18. After a verdict of guilty of murder in the first degree, the defendant made a motion for a new trial. One of the reasons assigned for the motion was that one of the jurymen during the trial took notes or memoranda of the testimony of the witnesses "in violation of law and this defendant's rights."
As to this matter it may be said in the first place that it is difficult to see how the counsel for the defence could help seeing that the juror was taking notes of some kind. The juror used sheets of paper "about six by four inches in dimensions, with a lead pencil, resting upon his hand and knee, as the case might have been, and so wrote memoranda" of the testimony as it was going in. "This was done openly, frequently, while the counsel for the defence were immediately in front of him and in his plain view, either while examining witnesses or exhibits." The trial of the case lasted three weeks, and these notes were taken daily "with the possible exception of the first day or two." The juror was seated on the second row of jury seats, at the end nearest the bench and witness stand. It is very difficult for any one familiar with the arrangement of our court rooms, to conceive how so conspicuous an act, so continuously and openly performed by a juror seated so prominently within the view of all in the court room, especially of those within the bar, could have escaped the attention of the defendant and every one of his counsel. And, as stated by the Commonwealth in its brief, there is nothing in the affidavit of the defendant or of his counsel, which is inconsistent with the theory that they each saw the act of the juror and that he was writing. They simply say that they did not know he was taking notes of the evidence. In a certain sense that may be true, and yet, if they saw the juror writing while the evidence was going in, they should be held to reasonable diligence in ascertaining what he was doing. In the mind of a person seeing a juror continuously writing while testimony is going in, the most reasonable inference would be that the juror was taking notes of the testimony.
But however that may be, we are of opinion that while as a rule the taking of notes of testimony by a juror may not be a commendable practice, yet by the great weight of authority it is not illegal, and as matter of law it does not require the setting aside of the verdict.
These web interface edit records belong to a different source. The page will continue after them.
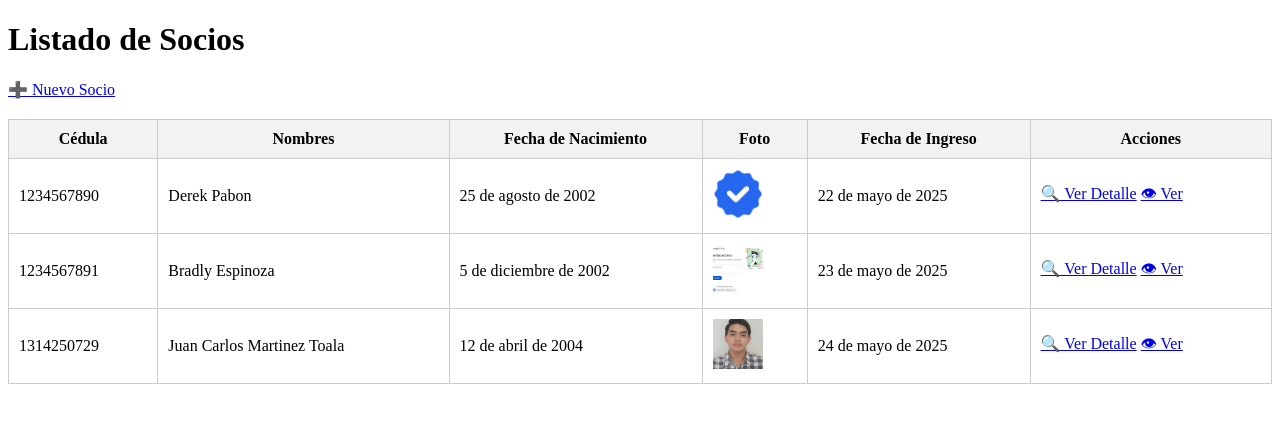
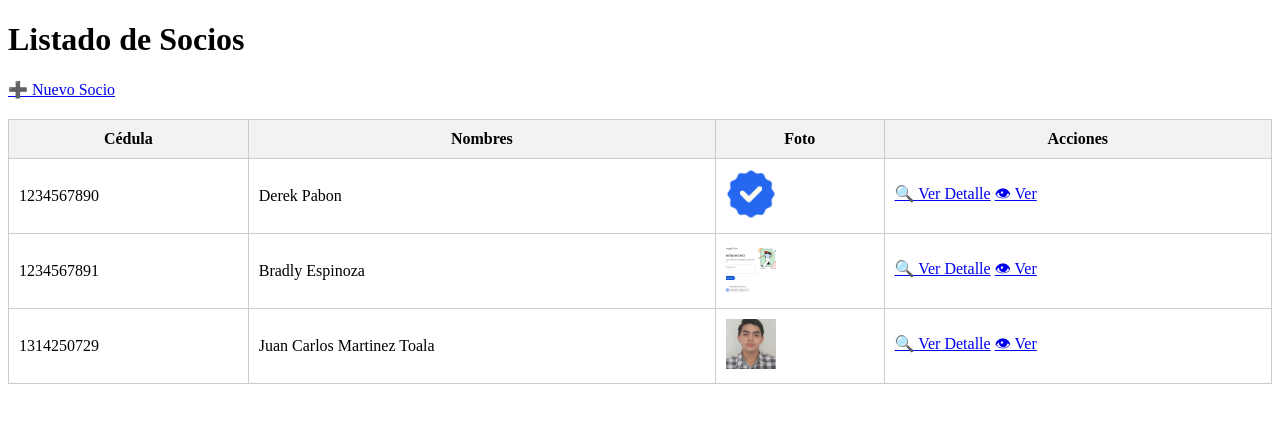
Before and after one commit to Dereck2002/cajaAhorros, a Django app: page /socios/ in a window 1280 px wide. Shown: the top 423 px of the page. Run offline with Django 5.2, Linux system fonts and the light colour scheme; data comes from the database, SQL or seed files in the repository.

Commit message:
Se quito campos fecha en la lista de socios

```diff
--- a/cajaAhorros/app_cajaAhorros/templates/socio_list.html
+++ b/cajaAhorros/app_cajaAhorros/templates/socio_list.html
@@ -31,9 +31,7 @@
             <tr>
                 <th>Cédula</th>
                 <th>Nombres</th>
-                <th>Fecha de Nacimiento</th>
                 <th>Foto</th>
-                <th>Fecha de Ingreso</th>
                 <th>Acciones</th>
             </tr>
         </thead>
@@ -42,7 +40,6 @@
             <tr>
                 <td>{{ socio.cedula }}</td>
                 <td>{{ socio.nombre }} {{ socio.apellido }}</td>
-                <td>{{ socio.fecha_nacimiento }}</td>
                 <td>
                     {% if socio.foto %}
                         <img src="{{ socio.foto.url }}" alt="Foto de {{ socio.nombre }}">
@@ -50,7 +47,6 @@
                         Sin foto
                     {% endif %}
                 </td>
-                <td>{{ socio.fecha_ingreso }}</td>
                 <td>
     <a href="{% url 'detalle_socio' socio.id %}">🔍 Ver Detalle</a>
     <a href="{% url 'ver_aportaciones_socio' socio.id %}">👁 Ver</a>
--- a/cajaAhorros/app_cajaAhorros/views.py
+++ b/cajaAhorros/app_cajaAhorros/views.py
@@ -12,6 +12,7 @@ def socio_list(request):
     }
 
     return render(request, 'socio_list.html', contexto)
+
 # Crear socio
 def crear_socio(request):
     if request.method == 'POST':
@@ -45,4 +46,5 @@ def ver_aportaciones_socio(request, socio_id):
 def detalle_socio(request, pk):
     socio = get_object_or_404(Socio, pk=pk)
     return render(request, 'detalle.html', {'socio': socio})
+
 # Control de aportaciones por mes
```
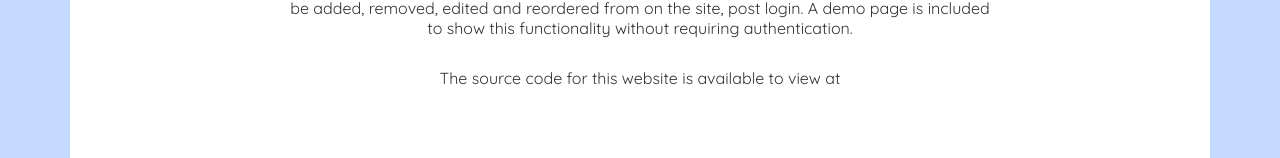
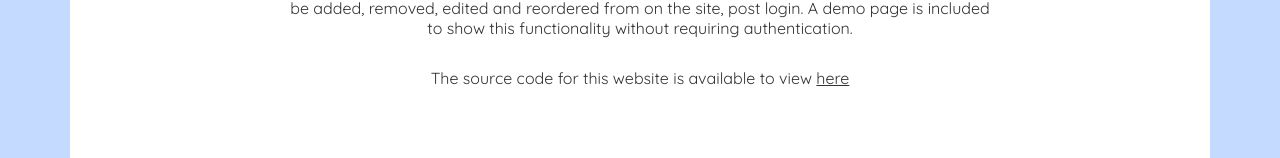
Before and after one commit to dan-turner-djt/React-CV-Website, a React (Create React App) app: page / in a window 1280 px wide. Shown: the part 445-603 px from the top of the page. Built offline with nearby package versions, Linux system fonts and the light colour scheme; no server answers.

Commit message:
minor updates

```diff
--- a/src/Pages/Home.js
+++ b/src/Pages/Home.js
@@ -16,7 +16,7 @@ const Home = () => {
         <p>This website was created by me using react and hosted by firebase.
           CV information is able to be added, removed, edited and reordered from on the site, post login.
           A demo page is included to show this functionality without requiring authentication.</p>
-        <p>The source code for this website is available to view at </p>
+        <p>The source code for this website is available to view <a href="https://github.com/dan-turner-djt/React-CV-Website">here</a> </p>
       </div>
     </div>
   );
--- a/src/Pages/Projects.js
+++ b/src/Pages/Projects.js
@@ -28,6 +28,7 @@ const Projects = () => {
   return (
     <div className="projects-page">
       <h2 className="page-title">{ pageTitle }</h2>
+      <p className="page-info">Source code for most of my projects is available for viewing <a href="https://github.com/dan-turner-djt">here</a>.</p>
       <EditablePage resourceName={ resourceName } formName={ formName } fields={ fields } renderInfoSection={renderInfoSection}/>
     </div>
   );
```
The question therefore was left to the discretion of the court. The court having heard the motion upon the evidence, in which the juror made affidavit that he took the notes "in aid of memory," filed a written statement of its decision, and the grounds thereof, the last part of which is as follows: "We rule that the evidence does not require us as matter of law to set aside the verdict on this ground. We do not find that any of the prisoner's rights have been at all affected by the taking of these notes, or that the action of this juror has in any way worked to his prejudice; and we are satisfied that no injustice to him has resulted from this circumstance. We therefore, in the exercise of our judicial discretion for the furtherance of justice, decline to set aside the verdict upon this ground." The evidence justified their conclusions as to the facts, and upon those conclusions no error of law is shown in declining to set aside the verdict.
Exceptions taken at the trial, and those taken on the motion for a new trial, overruled.